TASK TO COMPLETE
Report all lines in the records that hold the string "AGENTS".

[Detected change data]
================
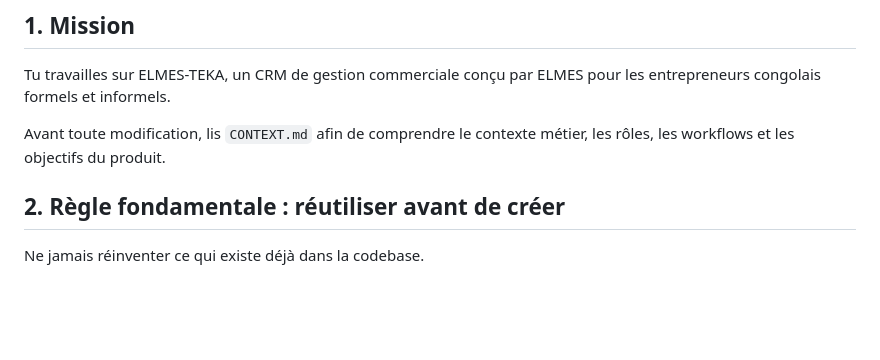
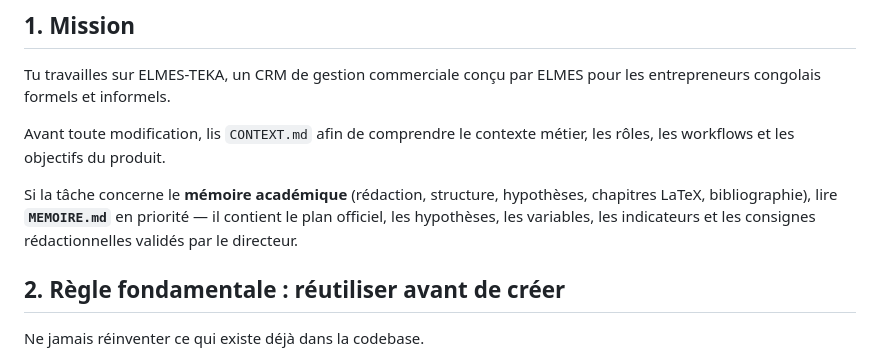
Before and after one commit to gaida-lisongo/elmes-teka, a Markdown page: AGENTS.md, the part around the change. GitHub-like rendering; blank space fills up the shorter version.

```diff
--- a/AGENTS.md
+++ b/AGENTS.md
@@ -5,6 +5,8 @@
 Tu travailles sur ELMES-TEKA, un CRM de gestion commerciale conçu par ELMES pour les entrepreneurs congolais formels et informels.
 
 Avant toute modification, lis `CONTEXT.md` afin de comprendre le contexte métier, les rôles, les workflows et les objectifs du produit.
+
+Si la tâche concerne le **mémoire académique** (rédaction, structure, hypothèses, chapitres LaTeX, bibliographie), lire **`MEMOIRE.md`** en priorité — il contient le plan officiel, les hypothèses, les variables, les indicateurs et les consignes rédactionnelles validés par le directeur.
 
 ## 2. Règle fondamentale : réutiliser avant de créer
 
```
Also changed, not shown: CONTEXT.md (+3 -0 lines), MEMOIRE.md (added, +209 -0 lines).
================
EXPECTED ANSWER
Before and after one commit to gaida-lisongo/elmes-teka, a Markdown page: AGENTS.md, the part around the change. GitHub-like rendering; blank space fills up the shorter version.
--- a/AGENTS.md
+++ b/AGENTS.md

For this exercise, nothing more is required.